He ended the season with one assist in 26 games with the Avalanche, and hit the open market after Colorado didn’t give him a qualifying offer.
After ongoing contract talks between the Minnesota Wild and restricted free agent defenseman Matt Dumba, the two sides have come to a deal.
The Wild announced Thursday that they had signed Dumba to a two-year deal, worth a total value of $5.1 million.
A breakdown of the new deal:
— In 2016-17: $2.35 million.
— In 2017-18: $2.75 million.
Selected seventh overall by the Wild in 2012, Dumba had his most productive campaign this past season, with 10 goals and 26 points in 81 games.

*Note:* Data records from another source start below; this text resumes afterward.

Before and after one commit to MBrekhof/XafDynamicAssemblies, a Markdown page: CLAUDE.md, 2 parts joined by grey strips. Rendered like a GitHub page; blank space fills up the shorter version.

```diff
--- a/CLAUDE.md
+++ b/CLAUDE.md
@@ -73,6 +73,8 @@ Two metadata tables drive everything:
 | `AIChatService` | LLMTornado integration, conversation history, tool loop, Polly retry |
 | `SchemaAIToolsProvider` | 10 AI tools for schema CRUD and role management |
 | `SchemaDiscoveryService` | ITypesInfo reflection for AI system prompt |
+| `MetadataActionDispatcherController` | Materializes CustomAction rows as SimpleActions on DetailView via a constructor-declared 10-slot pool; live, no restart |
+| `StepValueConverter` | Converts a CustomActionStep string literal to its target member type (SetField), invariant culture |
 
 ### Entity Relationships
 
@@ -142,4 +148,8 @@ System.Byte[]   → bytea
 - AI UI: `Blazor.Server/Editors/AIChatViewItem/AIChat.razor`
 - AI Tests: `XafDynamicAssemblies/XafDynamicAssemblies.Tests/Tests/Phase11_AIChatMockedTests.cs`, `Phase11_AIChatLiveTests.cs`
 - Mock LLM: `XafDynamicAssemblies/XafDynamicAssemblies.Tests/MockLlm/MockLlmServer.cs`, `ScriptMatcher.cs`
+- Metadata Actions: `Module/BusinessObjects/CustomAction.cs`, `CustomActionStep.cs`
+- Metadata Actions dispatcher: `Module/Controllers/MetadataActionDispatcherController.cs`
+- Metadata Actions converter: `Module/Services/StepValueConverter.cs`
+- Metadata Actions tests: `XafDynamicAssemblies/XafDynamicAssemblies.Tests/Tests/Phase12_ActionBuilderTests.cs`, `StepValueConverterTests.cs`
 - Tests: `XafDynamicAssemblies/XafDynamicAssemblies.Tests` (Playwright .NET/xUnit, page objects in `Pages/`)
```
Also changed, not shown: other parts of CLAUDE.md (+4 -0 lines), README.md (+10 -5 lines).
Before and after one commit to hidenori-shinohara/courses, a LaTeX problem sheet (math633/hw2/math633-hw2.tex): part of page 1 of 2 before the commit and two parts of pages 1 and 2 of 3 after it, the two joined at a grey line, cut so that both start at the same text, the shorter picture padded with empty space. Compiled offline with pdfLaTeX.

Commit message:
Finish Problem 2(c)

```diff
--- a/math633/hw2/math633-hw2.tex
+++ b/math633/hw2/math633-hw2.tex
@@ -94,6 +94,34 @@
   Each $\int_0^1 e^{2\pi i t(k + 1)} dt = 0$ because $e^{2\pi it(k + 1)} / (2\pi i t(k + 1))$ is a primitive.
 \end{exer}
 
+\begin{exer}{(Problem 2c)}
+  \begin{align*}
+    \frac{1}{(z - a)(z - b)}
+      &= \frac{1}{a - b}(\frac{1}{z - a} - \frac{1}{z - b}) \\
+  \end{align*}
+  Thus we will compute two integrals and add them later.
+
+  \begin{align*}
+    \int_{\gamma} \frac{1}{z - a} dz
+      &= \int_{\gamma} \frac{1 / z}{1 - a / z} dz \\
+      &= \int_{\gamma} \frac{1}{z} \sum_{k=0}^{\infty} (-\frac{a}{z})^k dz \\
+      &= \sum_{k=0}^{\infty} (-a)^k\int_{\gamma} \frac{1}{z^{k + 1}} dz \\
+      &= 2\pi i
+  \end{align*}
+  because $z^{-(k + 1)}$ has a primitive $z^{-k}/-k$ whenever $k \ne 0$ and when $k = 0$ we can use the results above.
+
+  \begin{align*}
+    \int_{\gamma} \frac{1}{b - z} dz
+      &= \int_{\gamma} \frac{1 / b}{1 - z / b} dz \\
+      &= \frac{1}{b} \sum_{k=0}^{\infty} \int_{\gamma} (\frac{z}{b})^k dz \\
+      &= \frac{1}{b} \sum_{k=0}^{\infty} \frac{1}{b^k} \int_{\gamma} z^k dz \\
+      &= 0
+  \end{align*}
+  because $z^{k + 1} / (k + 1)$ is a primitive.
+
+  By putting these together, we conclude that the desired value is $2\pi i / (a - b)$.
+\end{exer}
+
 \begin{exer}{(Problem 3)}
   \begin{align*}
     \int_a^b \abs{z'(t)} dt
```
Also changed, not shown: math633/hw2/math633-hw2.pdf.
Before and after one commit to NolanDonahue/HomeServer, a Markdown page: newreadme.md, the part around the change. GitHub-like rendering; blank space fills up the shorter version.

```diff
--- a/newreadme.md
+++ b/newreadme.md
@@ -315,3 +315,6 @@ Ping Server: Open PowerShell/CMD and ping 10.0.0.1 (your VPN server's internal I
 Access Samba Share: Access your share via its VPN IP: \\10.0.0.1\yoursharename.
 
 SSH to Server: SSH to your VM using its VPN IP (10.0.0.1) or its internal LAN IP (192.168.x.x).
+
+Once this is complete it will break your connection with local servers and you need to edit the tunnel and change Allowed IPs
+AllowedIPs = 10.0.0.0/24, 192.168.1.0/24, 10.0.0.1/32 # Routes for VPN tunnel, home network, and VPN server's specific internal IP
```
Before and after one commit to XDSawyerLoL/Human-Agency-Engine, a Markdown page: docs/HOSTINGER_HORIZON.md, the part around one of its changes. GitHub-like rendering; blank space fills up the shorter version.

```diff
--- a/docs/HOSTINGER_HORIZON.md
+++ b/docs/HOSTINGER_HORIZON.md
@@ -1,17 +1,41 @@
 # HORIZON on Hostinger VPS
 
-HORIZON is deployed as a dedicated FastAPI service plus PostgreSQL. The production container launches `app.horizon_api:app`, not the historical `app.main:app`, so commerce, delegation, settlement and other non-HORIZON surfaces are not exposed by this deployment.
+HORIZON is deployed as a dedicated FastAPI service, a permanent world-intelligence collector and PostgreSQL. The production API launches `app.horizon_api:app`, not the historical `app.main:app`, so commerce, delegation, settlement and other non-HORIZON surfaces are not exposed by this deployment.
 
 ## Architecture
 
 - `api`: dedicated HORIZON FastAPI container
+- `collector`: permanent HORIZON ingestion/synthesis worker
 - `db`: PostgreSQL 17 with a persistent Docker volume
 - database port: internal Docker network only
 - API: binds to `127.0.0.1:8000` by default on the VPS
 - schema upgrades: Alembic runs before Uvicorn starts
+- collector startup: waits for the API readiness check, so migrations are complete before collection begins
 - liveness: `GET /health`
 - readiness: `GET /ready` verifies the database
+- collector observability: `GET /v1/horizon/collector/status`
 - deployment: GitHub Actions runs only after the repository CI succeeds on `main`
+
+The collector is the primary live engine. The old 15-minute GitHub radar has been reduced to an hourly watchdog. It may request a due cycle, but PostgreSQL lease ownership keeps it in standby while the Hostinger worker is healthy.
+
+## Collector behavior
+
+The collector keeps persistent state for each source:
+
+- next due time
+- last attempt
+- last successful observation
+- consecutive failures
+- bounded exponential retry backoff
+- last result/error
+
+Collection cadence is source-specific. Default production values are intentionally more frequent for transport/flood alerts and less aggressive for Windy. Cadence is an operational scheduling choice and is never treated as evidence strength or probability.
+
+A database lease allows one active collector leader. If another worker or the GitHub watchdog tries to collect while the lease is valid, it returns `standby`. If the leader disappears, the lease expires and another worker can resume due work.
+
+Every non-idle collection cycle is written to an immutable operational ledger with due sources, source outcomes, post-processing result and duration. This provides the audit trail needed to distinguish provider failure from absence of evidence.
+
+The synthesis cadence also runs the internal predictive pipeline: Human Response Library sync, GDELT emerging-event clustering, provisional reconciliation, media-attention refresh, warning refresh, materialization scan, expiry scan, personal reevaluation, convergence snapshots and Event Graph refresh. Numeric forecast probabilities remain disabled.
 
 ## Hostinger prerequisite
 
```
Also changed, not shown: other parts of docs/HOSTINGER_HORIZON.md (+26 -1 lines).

Known for his offensive skills — he had 20 goals and 57 points with Red Deer in the WHL in his draft year — Dumba also brings a coveted right-shot to the Wild blue line, which features four players with contracts of four or more years of term remaining.
As per General Fanager, the Wild still have $2.168 million in projected cap space, but they have secured all their remaining restricted free agents.
The New York Rangers announced that they’ve re-signed Marek Hrivik to a new contract. The term and financial details of the deal were not released.
Hrivik signed with the Rangers as an undrafted free agent in May 2012. The 24-year-old made his NHL debut in 2015-16 and ended up playing five games for the Rangers. He had one assist and a plus-3 rating during his time in the NHL.
The young forward was an important part of New York’s AHL affiliate in Hartford. Hrivik finished his AHL campaign with 12 goals and 29 assists. He tied for the team lead in assists and finished third in points.
If you go by Hrivik’s tweet, it appears as though he signed a one-year contract:
Now that Hrivik is re-signed, the Rangers have no more free agents of any kind, per General Fanager.